E weeks ago I wrote in this column that Tesco had suffered an immediate image impact after the revelations over horsemeat in burgers – but that the supermarket giant was already starting to recover and the story could prove to be a storm in a teacup.
Our measurement of brand perception – called the Index score, a composite of six key image measures on YouGov’s BrandIndex – shows that this may well have turned out to be the case had the story not had another twist. And twist it has.
The unfortunate thing for Tesco is that the story did not even require their involvement to drag them back down, but rather it was news that frozen food maker Findus was peddling lasagne containing horsemeat.
The reach of Tesco on Twitter (the proportion of UK twitter users exposed to comments about Tesco) had been hovering around the 10 per cent mark on any given day, but rose to 31 per cent on Friday with the top two words associated with Tesco being “horse” and “Findus”. This latest story might have been about Findus, but Tesco suffered a knock-on effect and got dragged back down by association.
The Index chart shows how the supermarket had essentially recovered its perception level by mid last week, but that it also took an immediate hit sitting at +9 on Monday (compared to a crisis low of +8 and a 2013 high of +24).
And looking again at our social media analysis – known as SoMA – we can see that on Monday Tesco was in the news again, this time with horsemeat found in its spaghetti bolognese.

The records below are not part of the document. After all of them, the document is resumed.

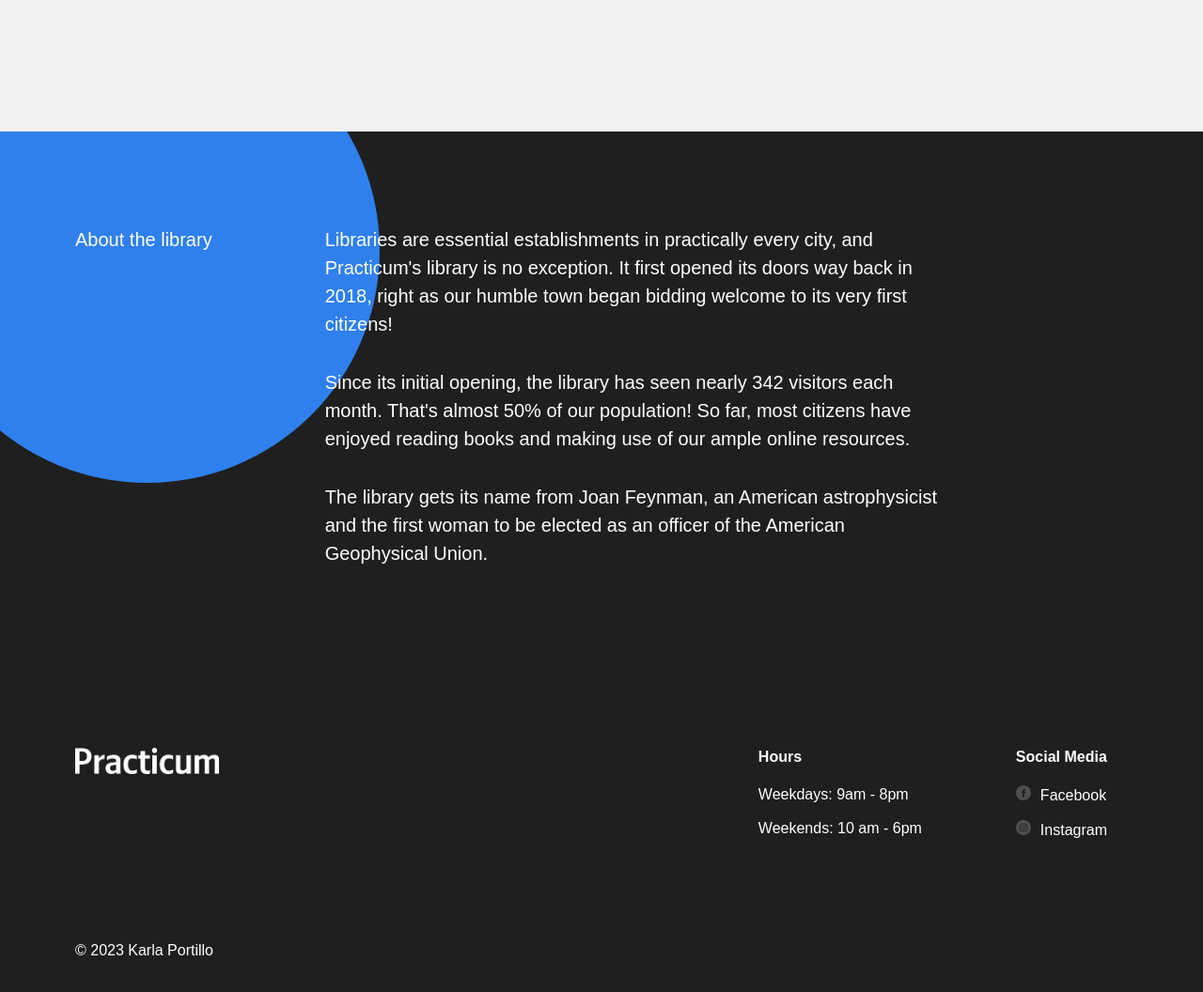
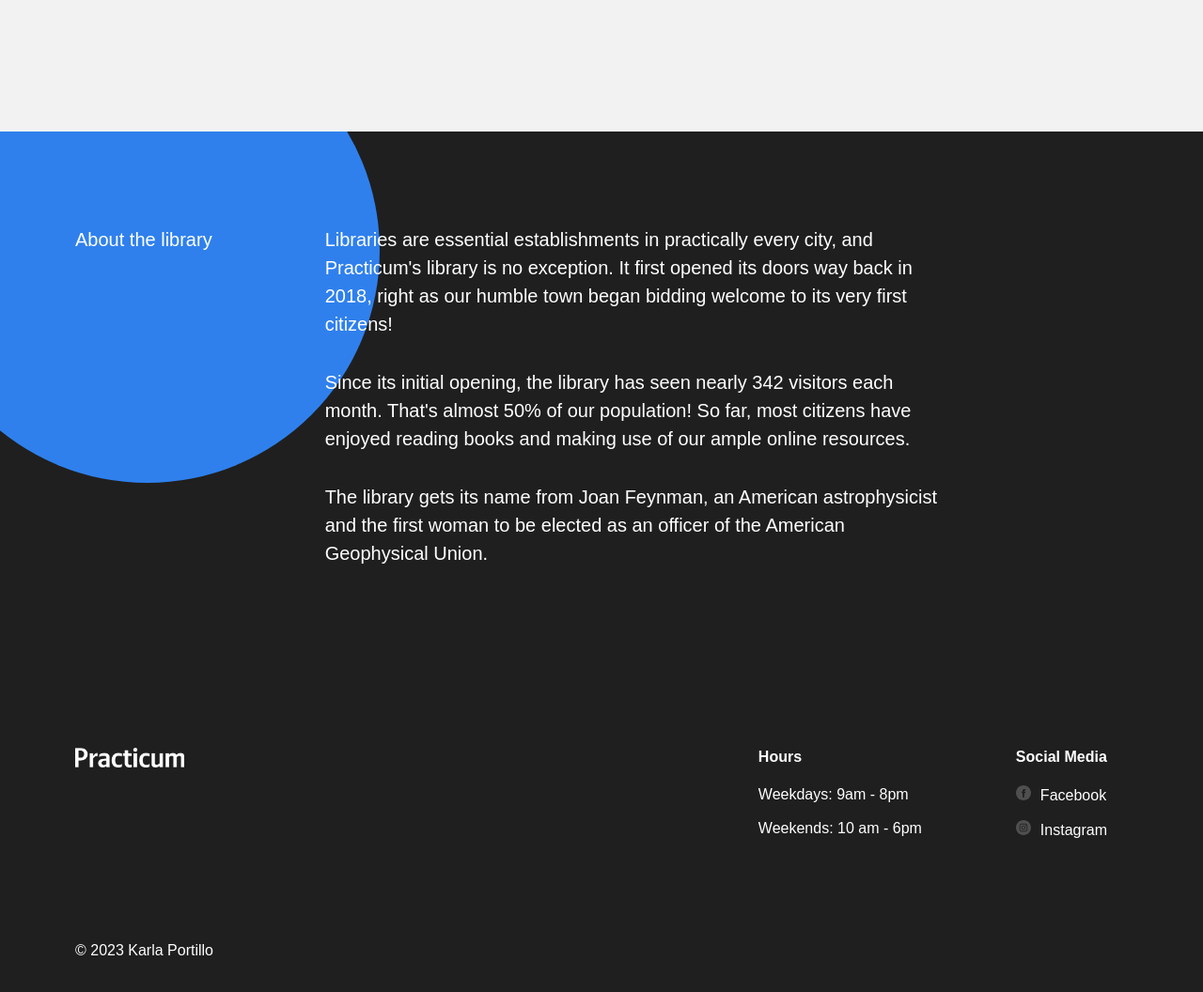
Before and after one commit to klport/se_project_library, a plain HTML site: page index.html in a window 1280 px wide. Shown: the part 3318-4374 px from the top of the page at 94% size. Drawn offline with Linux system fonts and the light colour scheme.

Commit message:
footer__logo element styled according to the brief

```diff
--- a/styles/style.css
+++ b/styles/style.css
@@ -434,7 +434,8 @@
 }
 
 .footer__logo {
-  width: 153px;
+  width: 116px;
+  height: 21px;
 }
 
 .footer__list {
```
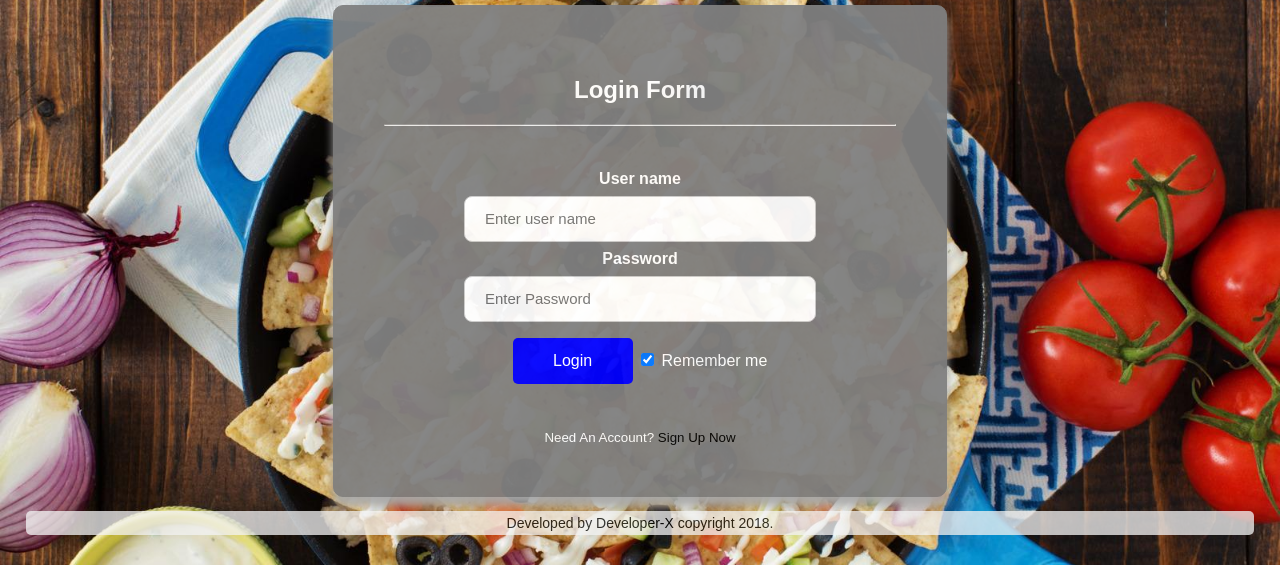
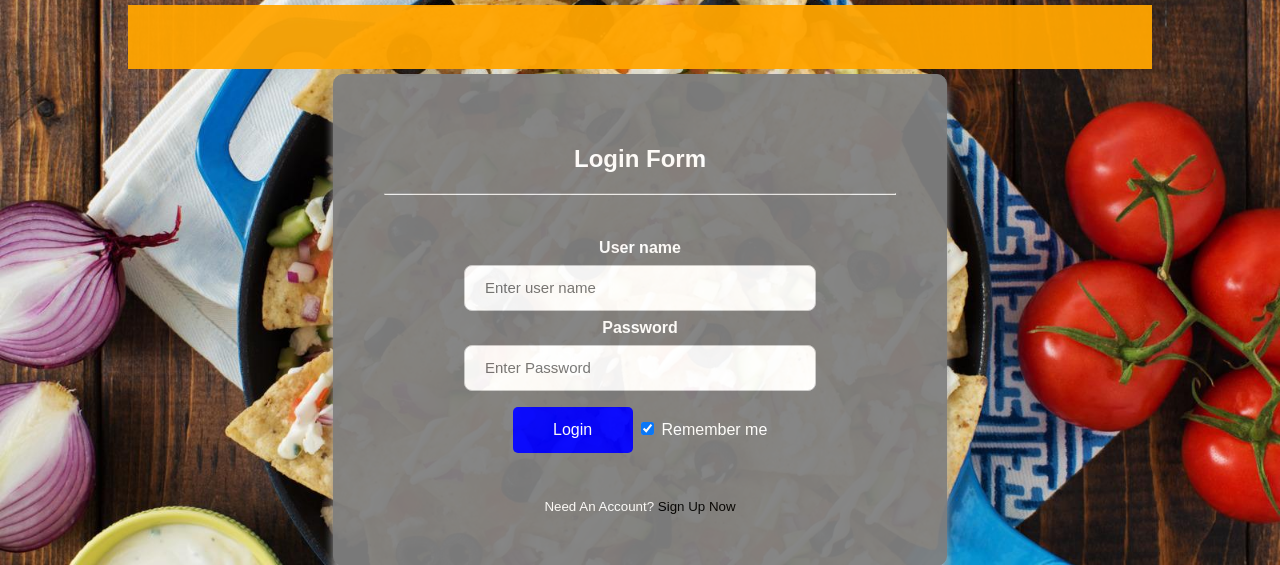
Before and after one commit to TeamoreA/fast-food-app, a Flask app: page /login in a window 1280 px wide. Shown: the part 48-613 px from the top of the page. Run offline with Flask 2, Linux system fonts and the light colour scheme.

Commit message:
add span for flash messages [ft #161153438]

```diff
--- a/app/static/css/main.css
+++ b/app/static/css/main.css
@@ -245,3 +245,15 @@ footer {
   width: 100%;
   /*height: auto;*/
  }
+
+ #flash{
+  color: #f442a7;
+  background-color: orange;
+  font-size: 18px;
+  font-style: italic;
+  text-align: center;
+  width: 80%;
+  padding-top: 5%;
+  margin: 5px auto;
+  display: block;
+}
--- a/app/templates/layout.html
+++ b/app/templates/layout.html
@@ -39,6 +39,7 @@
 		    <i class="fa fa-bars"></i>
 		  </a>
 	</nav>
+		<span id="flash"></span>
 	  {% block content %} {% endblock %}
 	<footer>
 		<p>Developed by Developer-X copyright 2018.</p>
--- a/app/templates/login.html
+++ b/app/templates/login.html
@@ -28,7 +28,7 @@
 		<!-- end of .content -->
 		<div>
 	        <small>
-	            Need An Account? <a href="register.html">Sign Up Now</a>
+	            Need An Account? <a href="{{ url_for('register') }}">Sign Up Now</a>
 	        </small>
 	    </div>
 	</div>
```
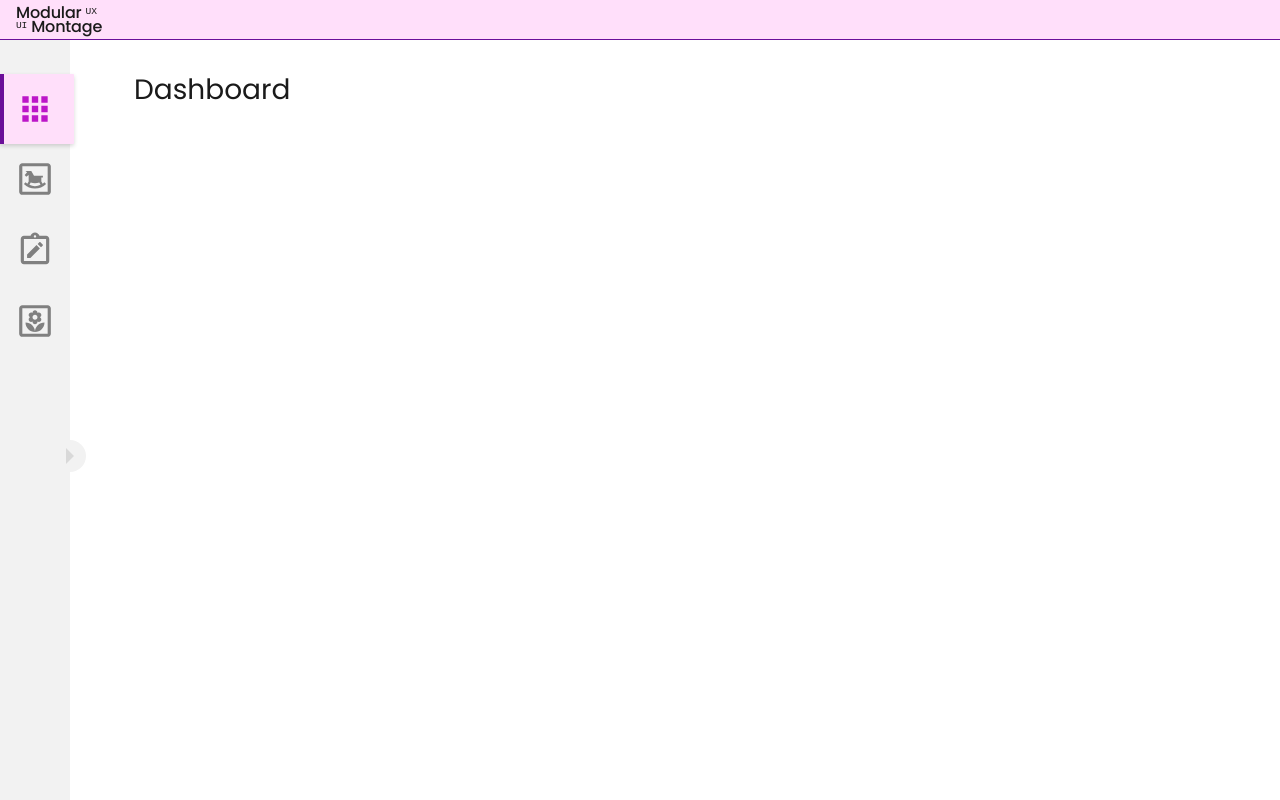
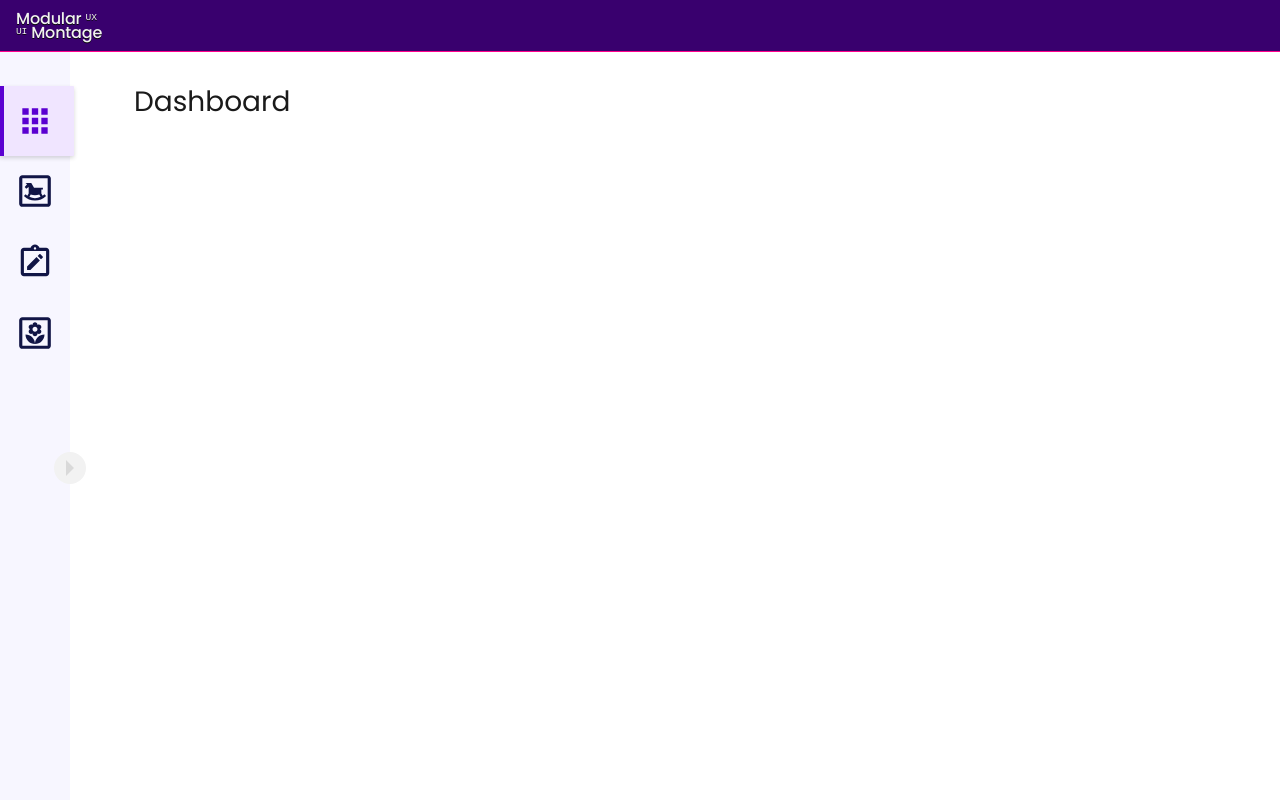
Before and after one commit to k3vnb/modular_montage, a React (Create React App) app: page /dashboard in a window 1280 px wide. Built offline with nearby package versions, Linux system fonts and the light colour scheme.

Commit message:
update color scheme  & spacing for accessibility and consistency - wip

```diff
--- a/src/elements/Header/Header.tsx
+++ b/src/elements/Header/Header.tsx
@@ -8,7 +8,7 @@ export const Header = (): JSX.Element => {
         direction="row"
         justifyContent="space-between"
         alignItems="center"
-        padding="6px 16px"
+        padding="12px 16px"
         sx={{ position: 'relative', zIndex: 1 }}
       >
         <Brand />
@@ -20,7 +20,7 @@ export const Header = (): JSX.Element => {
 const Brand = (): JSX.Element => (
   <>
     <h1 className="sr-only">UX & UI Montage Reviewed</h1>
-    <Stack aria-hidden="true" alignItems="start" justifyContent="center">
+    <Stack className="brand" aria-hidden="true" alignItems="start" justifyContent="center">
       <Stack direction="row" alignItems="center">
         <StyledTitle mr="4px">Modular</StyledTitle>
         <AdornedText component="span">UX</AdornedText>
@@ -33,18 +33,16 @@ const Brand = (): JSX.Element => (
   </>
 );
 
-const StyledTitle = styled(Box)(({ theme }) => ({
+const StyledTitle = styled(Box)(() => ({
   ...THEME_FONTS.textLgMedium,
   lineHeight: 0.85,
-  color: theme.palette.neutral[90],
 }));
 
-const AdornedText = styled(Box)(({ theme }) => ({
+const AdornedText = styled(Box)(() => ({
   alignSelf: 'center',
   ...THEME_FONTS.textLgMedium,
   lineHeight: 0.5,
   fontSize: '0.6rem',
-  color: theme.palette.neutral[90],
   fontVariant: 'petite-caps',
   fontFamily: 'monospace',
 }));
@@ -56,7 +54,10 @@ const HeaderWrapper = styled(Box)(({ theme }) => ({
   maxHeight: '100%',
   maxWidth: '100%',
   overflow: 'hidden',
-  backgroundColor: theme.palette.primary.surface,
-  color: theme.palette.neutral[80],
-  borderBottom: `0.5px solid ${theme.palette.primary.border}`,
+  backgroundColor: theme.palette.primary.main,
+  color: theme.palette.neutral[10],
+  borderBottom: `0.5px solid ${theme.palette.primary.accent}`,
+  '& .brand': {
+    textShadow: `0px 1px 0px ${theme.palette.neutral[95]}`,
+  },
 }));
--- a/src/elements/Sidebar/Sidebar.elements.tsx
+++ b/src/elements/Sidebar/Sidebar.elements.tsx
@@ -19,6 +19,6 @@ export const SidebarContent = styled(Stack)(({ theme }) => ({
   minHeight: '100%',
   height: 'auto',
   padding: '34px 0',
-  backgroundColor: theme.palette.neutral[10],
+  backgroundColor: theme.palette.secondary.surface,
   transition,
 }));
--- a/src/elements/Sidebar/bin/NavMenu.tsx
+++ b/src/elements/Sidebar/bin/NavMenu.tsx
@@ -58,7 +58,7 @@ const StyledNavLink = styled(NavLink)(({ theme }) => {
     padding: '16px 0px',
     textDecoration: 'none',
     letterSpacing: '0.5px',
-    color: palette.neutral[60],
+    color: palette.secondary.main,
     transitionProperty: 'color, background-color, box-shadow',
     transitionDuration: `${TRANSITION_DURATION}ms`,
     transitionTimingFunction: 'ease',
@@ -72,11 +72,11 @@ const StyledNavLink = styled(NavLink)(({ theme }) => {
       fontSize: 38,
     },
     '&.active': {
-      color: palette.primary.main,
-      backgroundColor: palette.primary.surface,
+      color: palette.special.main,
+      backgroundColor: palette.special.surface,
       fontWeight: 600,
       letterSpacing: '0px',
-      borderColor: palette.primary.border,
+      borderColor: palette.special.main,
       borderWidth: `0 0 0 ${borderOffset}px`,
       borderStyle: 'solid',
       borderRadius: `0 ${rounded} ${rounded} 0`,
--- a/src/theme/palettes/defaultPalette.ts
+++ b/src/theme/palettes/defaultPalette.ts
@@ -19,13 +19,14 @@ const colors = {
     100: '#000000',
   },
   primary: {
-    main: '#BC16C8',
-    surface: '#FFDFFA',
+    main: '#39006e',
+    surface: '#FFF0FD',
     border: '#6B0E99',
     hover: '#62007A',
     pressed: '#6F0881',
     focus: '#C730E5FF',
     surfaceHover: '#F5B6FF',
+    accent: '#ff008c',
   },
   secondary: {
     surface: '#f7f6ff',
@@ -55,8 +56,8 @@ const colors = {
     surfaceHover: '#FFE1c0',
   },
   success: {
-    main: '#32CD32',
-    surface: '#E5FFE5',
+    main: '#186318',
+    surface: '#F5FFF5',
     border: '#8DBF8D',
     hover: '#006400',
     pressed: '#004F00',
@@ -73,13 +74,13 @@ const colors = {
     surfaceHover: '#B3D4FF',
   },
   special: {
-    main: '#CA0058',
-    surface: '#FFD7E9',
-    border: '#990E21',
-    hover: '#A10149',
+    main: '#5B00D1',
+    surface: '#F0E5FF',
+    border: '#990e97',
+    hover: '#541e9c',
     pressed: '#990E5D',
-    focus: '#990E33',
-    surfaceHover: '#FAC6D1',
+    focus: '#eb54ed',
+    surfaceHover: '#eca9f1',
   },
 };
 
```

This reached 46 per cent of UK Twitter users and I’d expect it to have a further adverse effect on Tesco’s BrandIndex scores.
Tesco responded quickly to the first crisis and looked like it would shore-up perceptions of the brand. However, the past few days have shown that Tesco is becoming the face of the horsemeat scandal and they need to react just as fast to deal with that perception, even if it is one that they have gained somewhat unfairly.
Stephan Shakespeare is the chief executive of YouGov